4) Network extensively
I network extensively, both online and offline – this is important as it can take over a year to build relationships with people before they may do business with you.
Many people expect to get an instant result from networking, whereas if you are consistent then the results will come in time.
5) Don’t always use traditional marketing methods
My marketing plan in early 2009 was to use an extensive flyer campaign, which wasted several thousand pounds and which I won’t be repeating.
Vanessa Warwick posted this article, which I regularly refer to as it is important to realise that expensive traditional methods may not be relevant to your business.
For a small business trying to use traditional marketing methods you are competing with others who may have much larger budgets so it can be difficult to gain an effective result.
6) Be easily contactable
So many websites, as well as not telling you the person’s name, don’t even have their phone number or email address! I have openly published my email address and phone number for the last few years online and don’t suffer from mountains of spam. If you make it difficult for people to contact you they may give up and go to a competitor.
Our website has an extensive ‘contact us’ section which lists all the places people can connect with me. I also regularly use my twitterbutt (my signature block below) from Ces Loftus which makes it easy to see how to contact me.
I’ve had clients from twitter, Facebook to name a few – different ages of clients prefer different methods of contacting you. I regularly communicate via twitter and text message depending on the client.
Thomas mentions that it can take 1-3 years of being online before you see the benefits, and this is something I would definitely agree with – it’s been over 18 months since I started networking online and now is when I am seeing the results.
Many people ‘try’ social networking for a few months and give up, but if you stick with it you could find that results really start to come in from the end of the first year.
Being a pilot, I have an interest in aviation and have extensively used simulators to practice in a safe environment. Now this is available to the business owner as well through the use of ‘the business game’, which I am delighted to be supporting.

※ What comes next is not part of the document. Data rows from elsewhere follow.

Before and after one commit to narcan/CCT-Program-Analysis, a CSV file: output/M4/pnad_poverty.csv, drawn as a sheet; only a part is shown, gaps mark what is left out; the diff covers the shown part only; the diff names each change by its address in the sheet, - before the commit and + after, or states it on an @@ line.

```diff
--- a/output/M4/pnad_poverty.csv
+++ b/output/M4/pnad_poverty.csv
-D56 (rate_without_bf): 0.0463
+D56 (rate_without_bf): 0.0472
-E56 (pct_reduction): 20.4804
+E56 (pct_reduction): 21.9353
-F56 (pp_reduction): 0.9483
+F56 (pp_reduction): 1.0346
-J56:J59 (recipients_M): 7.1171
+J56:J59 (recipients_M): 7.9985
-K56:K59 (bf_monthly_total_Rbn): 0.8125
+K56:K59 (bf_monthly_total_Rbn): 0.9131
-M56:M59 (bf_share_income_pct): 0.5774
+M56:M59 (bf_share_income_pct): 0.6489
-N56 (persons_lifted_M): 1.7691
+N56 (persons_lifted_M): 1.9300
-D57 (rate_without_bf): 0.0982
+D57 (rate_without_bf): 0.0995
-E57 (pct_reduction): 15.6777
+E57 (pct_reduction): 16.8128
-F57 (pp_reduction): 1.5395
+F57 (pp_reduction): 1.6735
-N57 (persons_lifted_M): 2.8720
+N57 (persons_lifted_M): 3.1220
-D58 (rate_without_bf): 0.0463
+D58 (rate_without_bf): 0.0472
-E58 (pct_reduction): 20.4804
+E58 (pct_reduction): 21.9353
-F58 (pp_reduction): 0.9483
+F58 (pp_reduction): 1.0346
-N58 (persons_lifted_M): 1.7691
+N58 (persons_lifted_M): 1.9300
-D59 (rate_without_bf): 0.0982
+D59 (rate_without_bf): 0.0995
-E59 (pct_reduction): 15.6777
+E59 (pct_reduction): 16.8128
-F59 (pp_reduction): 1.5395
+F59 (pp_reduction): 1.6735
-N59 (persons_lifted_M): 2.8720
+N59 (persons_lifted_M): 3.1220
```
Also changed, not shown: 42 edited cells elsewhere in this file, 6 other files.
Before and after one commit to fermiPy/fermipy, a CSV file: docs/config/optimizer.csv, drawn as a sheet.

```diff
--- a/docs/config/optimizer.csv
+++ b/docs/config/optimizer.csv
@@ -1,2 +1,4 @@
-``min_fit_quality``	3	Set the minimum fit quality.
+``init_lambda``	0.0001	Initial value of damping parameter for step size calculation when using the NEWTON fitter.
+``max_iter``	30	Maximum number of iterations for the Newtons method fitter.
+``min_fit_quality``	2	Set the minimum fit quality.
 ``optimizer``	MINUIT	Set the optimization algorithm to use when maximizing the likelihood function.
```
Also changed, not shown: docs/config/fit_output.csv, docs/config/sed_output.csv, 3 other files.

You can find out more about the first event we are holding, on 2nd March in Weybridge, here.